If anyone amongst you used to worship Muhammad, then Muhammad is dead. But if anyone of you used to worship Allah, then Allah is Alive and shall never die. Allah said , “And in no way is Muhammad (anything) except a Messenger; the Messengers have already passed away before him. Then, will it be that, in case he dies or is killed, will you turn (Literally: turn (s) over on) on your heels? And whoever turns (Literally: turn (s) over on) on his heels) he will never harm Allah in anything; and Allah will recompense the thankful” (3:144).
He (raa) shook the Ummah to its senses.
But despite the fact they were sad, and with sadness and difficulty they washed, shrouded, prayed over and buried the body of the Prophet of Allah (saw). With heavy hearts they went home, and grieved for the greatest calamity that had ever befallen them. Umar Ibn Al-Khattab from that moment on used to say, “Whenever a calamity befell me after that, I would compare it to the loss of the Prophet of Allah (saw) and it would seem very trivial.”
The following Fajr Bilal (raa) called for prayer and on reaching, “I bear witness that Muhammad is His Prophet,” he (raa) broke down crying as did the whole of Madinah. He (raa) asked to be relieved from that duty, a request that Abu Bakr (raa) granted.
We wept last Thursday overcome with an immense feeling of loss. But remember the real loss is if you are not reunited with him (saw) by Al-Kawthar, the promised meeting place where he (saw) will be waiting to meet you. If your lifestyle in this world is far from that of his (saw) Sunnah, it would indeed make you ineligible to be one of his companions in Jannah. He was unique in every way, are you?
Today we talked about a notable female companion, Al-Shifa bint Abdullah (raa), who entered Islam during the earliest stages of the Prophet’s message. She (raa) endured, as did the early Muslims, the persecutions inflicted upon them by both the leaders and people of Quraysh until Allah (swt) permitted them to migrate to Al-Madinah. In Al-Jahiliyyah, she was skilled in the art of Ruqyah (healing through supplication). After embracing Islam she demonstrated this skill–Ruqyah–to the Prophet (saw) for permission to either continue, modify, or stop it altogether. See how conscientious she was that all she did conformed to Islam. The Prophet (saw) not only asked her to continue performing Ruqyah, but even suggested she teach it to his wife Hafsah bint Umar ibn Al Khattab (raa).
Al-Shifa was among the few individuals, at the time of Jahliyyah and the early days of Islam, who were literate –i.e. could read and write.

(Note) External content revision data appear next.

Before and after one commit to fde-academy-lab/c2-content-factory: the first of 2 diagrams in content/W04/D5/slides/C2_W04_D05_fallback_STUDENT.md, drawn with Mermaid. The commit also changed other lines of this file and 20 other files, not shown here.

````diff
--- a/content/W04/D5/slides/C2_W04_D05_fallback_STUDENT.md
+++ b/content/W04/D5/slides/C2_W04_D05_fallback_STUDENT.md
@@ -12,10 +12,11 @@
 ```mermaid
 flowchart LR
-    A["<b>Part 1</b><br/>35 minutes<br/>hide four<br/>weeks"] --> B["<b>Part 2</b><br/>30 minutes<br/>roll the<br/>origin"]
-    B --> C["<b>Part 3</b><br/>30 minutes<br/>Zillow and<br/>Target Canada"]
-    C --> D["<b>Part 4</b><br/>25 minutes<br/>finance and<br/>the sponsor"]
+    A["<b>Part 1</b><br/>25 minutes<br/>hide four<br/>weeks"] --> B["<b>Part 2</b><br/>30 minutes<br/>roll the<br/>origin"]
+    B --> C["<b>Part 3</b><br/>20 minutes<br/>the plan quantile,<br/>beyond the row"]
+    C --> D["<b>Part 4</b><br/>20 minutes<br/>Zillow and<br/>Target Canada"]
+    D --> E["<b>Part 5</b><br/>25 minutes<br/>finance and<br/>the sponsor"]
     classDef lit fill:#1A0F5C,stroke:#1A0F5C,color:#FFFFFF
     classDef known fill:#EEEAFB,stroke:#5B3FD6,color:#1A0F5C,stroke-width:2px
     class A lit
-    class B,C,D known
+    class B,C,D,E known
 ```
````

Al-Shifa (raa) taught these skills to Muslim women, including Hafsah (raa). She sought the reward and pleasure of Allah (swt) and is known today as the first female teacher Islam. In Musnad Ahmed it is reported that the Prophet (saw) made a very special arrangement for Hafsah’s education with Shifa bint Abdullah (raa), who taught her the art of writing. This probably has a connection with the fact that all the biographers report that the Prophet (saw) after obtaining all the handwritten portions of the Qur’an compiled, he (saw)kept a copy with Hafsa (raa) rather than any of his (saw) other wives.
Ruqyah and literacy weren’t the only two strengths of Al-Shifa, indeed Umar ibn Al Khattabl when he was caliph (raa), appointed her as officer, or wali, in the administration of the marketplace. Al-Shifaa was probably the first Muslim woman to hold an official position in public administration.
Al-Shifa was empowered by the skills that Allah (swt) blessed her with, and showed her gratigue by using them to benefit the Muslim Ummah of her time. What skills do you think we Muslim women currently need to empower us, and in turn use to benefit our current Muslim Ummah (and in the long run bring about the establishment of Islam on earth once more Insha Allah)?
We discussed the legacy of the female companion of the Prophet (saw) Nusaybah Bint Ka’ab–a.k.a. Um Umarah, the mother of the martyr Habib Ibn Zaid. We marveled at the fervor with which she defended the Messenger of Allah (saw) in the Battle of Uhud.
In the Battle of Uhud she showed tremendous courage at a time when many men deserted the Prophet (saw). Indeed, she was a women worth ten men. The Prophet (saw) said that wherever he (saw) looked there she was standing firmly defending him, even when her shoulder gave in to Ibn Qami’as blows and after she fell in her own pool of blood.
Seeing her steadfastness in defending him (saw), he (saw)looked at her and asked her who could endure what she was . With confidence and obstinacy she responded that she could endure even more. Then she requested that the Prophet (saw) grant her his companionship in Jannah, to which he (saw) answered, “Not only you, but your whole family.” At which he (saw) raised his hands to Allah (swt) and asked that Allah (swt) grant her her and her family that very honor.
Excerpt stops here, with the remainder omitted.